_YOUR ASSIGNMENT_.
Run through the records and, wherever a line holds the word "self", return that line.

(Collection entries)
━━━━━━━━━━━━━━━━━━━━

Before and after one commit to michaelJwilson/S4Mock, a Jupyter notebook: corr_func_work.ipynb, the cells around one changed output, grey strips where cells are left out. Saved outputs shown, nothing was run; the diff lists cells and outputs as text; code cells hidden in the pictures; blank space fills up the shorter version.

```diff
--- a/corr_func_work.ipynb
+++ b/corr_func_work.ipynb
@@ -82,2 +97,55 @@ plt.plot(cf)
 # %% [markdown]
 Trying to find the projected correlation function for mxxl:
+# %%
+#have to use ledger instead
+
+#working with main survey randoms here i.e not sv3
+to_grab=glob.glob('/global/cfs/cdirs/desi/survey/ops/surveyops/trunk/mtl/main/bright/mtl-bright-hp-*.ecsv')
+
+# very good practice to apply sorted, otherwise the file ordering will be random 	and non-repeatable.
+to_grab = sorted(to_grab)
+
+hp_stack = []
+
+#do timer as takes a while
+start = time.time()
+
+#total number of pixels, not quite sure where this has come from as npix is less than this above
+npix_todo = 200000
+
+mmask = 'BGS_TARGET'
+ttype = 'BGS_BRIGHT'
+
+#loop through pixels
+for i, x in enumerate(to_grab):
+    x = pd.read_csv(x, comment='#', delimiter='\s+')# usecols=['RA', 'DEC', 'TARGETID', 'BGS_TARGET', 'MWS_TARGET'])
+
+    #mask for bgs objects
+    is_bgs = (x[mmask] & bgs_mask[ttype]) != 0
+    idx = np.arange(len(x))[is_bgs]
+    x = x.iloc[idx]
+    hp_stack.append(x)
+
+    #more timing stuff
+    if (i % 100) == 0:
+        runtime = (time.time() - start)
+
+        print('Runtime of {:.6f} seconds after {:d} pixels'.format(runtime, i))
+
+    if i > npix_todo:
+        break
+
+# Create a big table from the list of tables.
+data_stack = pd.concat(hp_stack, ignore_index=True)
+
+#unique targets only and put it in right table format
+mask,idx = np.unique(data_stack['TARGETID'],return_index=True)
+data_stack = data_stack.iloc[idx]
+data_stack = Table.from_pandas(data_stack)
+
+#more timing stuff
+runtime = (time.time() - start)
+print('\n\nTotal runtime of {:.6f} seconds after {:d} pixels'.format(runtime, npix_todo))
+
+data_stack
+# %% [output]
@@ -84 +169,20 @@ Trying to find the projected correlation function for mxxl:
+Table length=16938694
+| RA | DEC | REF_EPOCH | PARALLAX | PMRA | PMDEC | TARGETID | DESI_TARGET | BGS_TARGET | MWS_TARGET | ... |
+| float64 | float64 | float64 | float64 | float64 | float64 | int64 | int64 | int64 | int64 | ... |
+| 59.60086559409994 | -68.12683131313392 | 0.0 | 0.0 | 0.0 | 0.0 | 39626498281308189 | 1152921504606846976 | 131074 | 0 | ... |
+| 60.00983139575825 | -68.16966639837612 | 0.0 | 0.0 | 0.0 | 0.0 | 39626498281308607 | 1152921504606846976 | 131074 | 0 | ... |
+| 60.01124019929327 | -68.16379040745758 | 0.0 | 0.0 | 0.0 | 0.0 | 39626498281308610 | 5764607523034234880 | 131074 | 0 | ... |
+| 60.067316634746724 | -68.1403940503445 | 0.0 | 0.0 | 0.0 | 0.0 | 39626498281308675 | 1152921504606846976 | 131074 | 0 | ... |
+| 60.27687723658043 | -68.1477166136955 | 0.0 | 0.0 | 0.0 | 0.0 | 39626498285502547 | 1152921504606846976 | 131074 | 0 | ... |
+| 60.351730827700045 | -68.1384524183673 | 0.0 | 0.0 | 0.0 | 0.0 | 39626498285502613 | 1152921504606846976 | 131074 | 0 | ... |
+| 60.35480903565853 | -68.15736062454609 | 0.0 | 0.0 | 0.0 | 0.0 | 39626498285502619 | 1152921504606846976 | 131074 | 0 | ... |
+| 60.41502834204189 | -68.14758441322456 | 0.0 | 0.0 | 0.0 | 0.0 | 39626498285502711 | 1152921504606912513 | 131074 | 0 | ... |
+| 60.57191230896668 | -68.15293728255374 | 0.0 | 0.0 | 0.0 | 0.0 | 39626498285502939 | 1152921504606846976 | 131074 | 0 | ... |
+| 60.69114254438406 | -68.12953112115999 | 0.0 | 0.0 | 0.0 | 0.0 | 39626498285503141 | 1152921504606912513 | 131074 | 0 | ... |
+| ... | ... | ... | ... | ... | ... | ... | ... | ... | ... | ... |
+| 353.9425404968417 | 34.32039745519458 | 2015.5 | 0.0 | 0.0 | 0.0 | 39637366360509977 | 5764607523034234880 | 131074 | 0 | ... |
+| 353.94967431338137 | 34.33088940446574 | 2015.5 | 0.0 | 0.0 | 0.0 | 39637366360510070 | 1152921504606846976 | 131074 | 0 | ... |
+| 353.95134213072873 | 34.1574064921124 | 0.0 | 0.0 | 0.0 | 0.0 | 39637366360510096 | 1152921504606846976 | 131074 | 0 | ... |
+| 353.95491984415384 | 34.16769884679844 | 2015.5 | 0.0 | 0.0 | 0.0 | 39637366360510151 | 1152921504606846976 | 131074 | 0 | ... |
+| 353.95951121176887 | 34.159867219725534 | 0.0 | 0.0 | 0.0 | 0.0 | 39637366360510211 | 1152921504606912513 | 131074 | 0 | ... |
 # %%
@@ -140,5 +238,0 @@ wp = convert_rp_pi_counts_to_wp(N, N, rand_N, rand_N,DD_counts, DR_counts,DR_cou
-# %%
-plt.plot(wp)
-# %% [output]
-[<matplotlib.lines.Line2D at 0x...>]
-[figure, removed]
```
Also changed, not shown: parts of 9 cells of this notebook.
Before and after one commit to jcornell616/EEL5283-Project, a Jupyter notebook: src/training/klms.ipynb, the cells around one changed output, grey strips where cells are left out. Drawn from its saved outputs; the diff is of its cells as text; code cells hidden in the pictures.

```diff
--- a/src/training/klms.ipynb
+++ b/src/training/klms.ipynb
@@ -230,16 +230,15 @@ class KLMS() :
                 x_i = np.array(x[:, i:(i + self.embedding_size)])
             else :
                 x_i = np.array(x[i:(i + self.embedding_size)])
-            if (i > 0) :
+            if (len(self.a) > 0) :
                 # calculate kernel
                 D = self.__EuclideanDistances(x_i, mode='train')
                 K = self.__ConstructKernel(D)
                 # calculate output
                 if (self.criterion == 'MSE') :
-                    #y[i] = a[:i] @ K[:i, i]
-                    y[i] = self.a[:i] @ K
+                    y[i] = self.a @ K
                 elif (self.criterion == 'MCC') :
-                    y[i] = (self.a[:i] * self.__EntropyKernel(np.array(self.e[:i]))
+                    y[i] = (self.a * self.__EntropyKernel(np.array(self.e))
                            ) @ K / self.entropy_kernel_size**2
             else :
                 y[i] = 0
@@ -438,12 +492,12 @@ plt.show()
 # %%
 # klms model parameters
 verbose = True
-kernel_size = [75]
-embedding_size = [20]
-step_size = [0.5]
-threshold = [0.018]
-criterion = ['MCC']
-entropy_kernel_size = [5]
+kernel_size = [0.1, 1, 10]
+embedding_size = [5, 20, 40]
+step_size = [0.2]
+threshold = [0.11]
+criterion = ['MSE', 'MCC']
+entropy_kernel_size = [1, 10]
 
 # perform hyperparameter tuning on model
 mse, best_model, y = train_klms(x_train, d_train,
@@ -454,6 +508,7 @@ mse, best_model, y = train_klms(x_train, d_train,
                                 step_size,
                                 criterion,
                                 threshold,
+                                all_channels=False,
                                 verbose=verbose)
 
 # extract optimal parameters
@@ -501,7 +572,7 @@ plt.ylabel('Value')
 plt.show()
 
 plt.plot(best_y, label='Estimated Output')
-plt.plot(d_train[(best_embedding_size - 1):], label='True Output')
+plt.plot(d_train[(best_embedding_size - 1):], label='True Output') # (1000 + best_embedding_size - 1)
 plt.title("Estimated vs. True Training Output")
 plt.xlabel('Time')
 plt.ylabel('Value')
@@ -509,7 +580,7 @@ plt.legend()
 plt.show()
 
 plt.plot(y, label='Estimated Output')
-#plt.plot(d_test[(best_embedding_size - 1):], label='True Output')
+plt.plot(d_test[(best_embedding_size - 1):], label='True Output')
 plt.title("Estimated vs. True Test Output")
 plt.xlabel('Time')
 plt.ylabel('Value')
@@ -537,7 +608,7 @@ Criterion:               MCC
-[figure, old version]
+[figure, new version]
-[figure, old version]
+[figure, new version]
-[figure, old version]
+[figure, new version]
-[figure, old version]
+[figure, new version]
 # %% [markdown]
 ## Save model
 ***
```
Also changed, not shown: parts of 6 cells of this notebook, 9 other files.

━━━━━━━━━━━━━━━━━━━━

_OUTPUT FOR THIS EXERCISE_.
                 x_i = np.array(x[:, i:(i + self.embedding_size)])
                 x_i = np.array(x[i:(i + self.embedding_size)])
+            if (len(self.a) > 0) :
                 D = self.__EuclideanDistances(x_i, mode='train')
                 K = self.__ConstructKernel(D)
                 if (self.criterion == 'MSE') :
-                    y[i] = self.a[:i] @ K
+                    y[i] = self.a @ K
                 elif (self.criterion == 'MCC') :
-                    y[i] = (self.a[:i] * self.__EntropyKernel(np.array(self.e[:i]))
+                    y[i] = (self.a * self.__EntropyKernel(np.array(self.e))
                            ) @ K / self.entropy_kernel_size**2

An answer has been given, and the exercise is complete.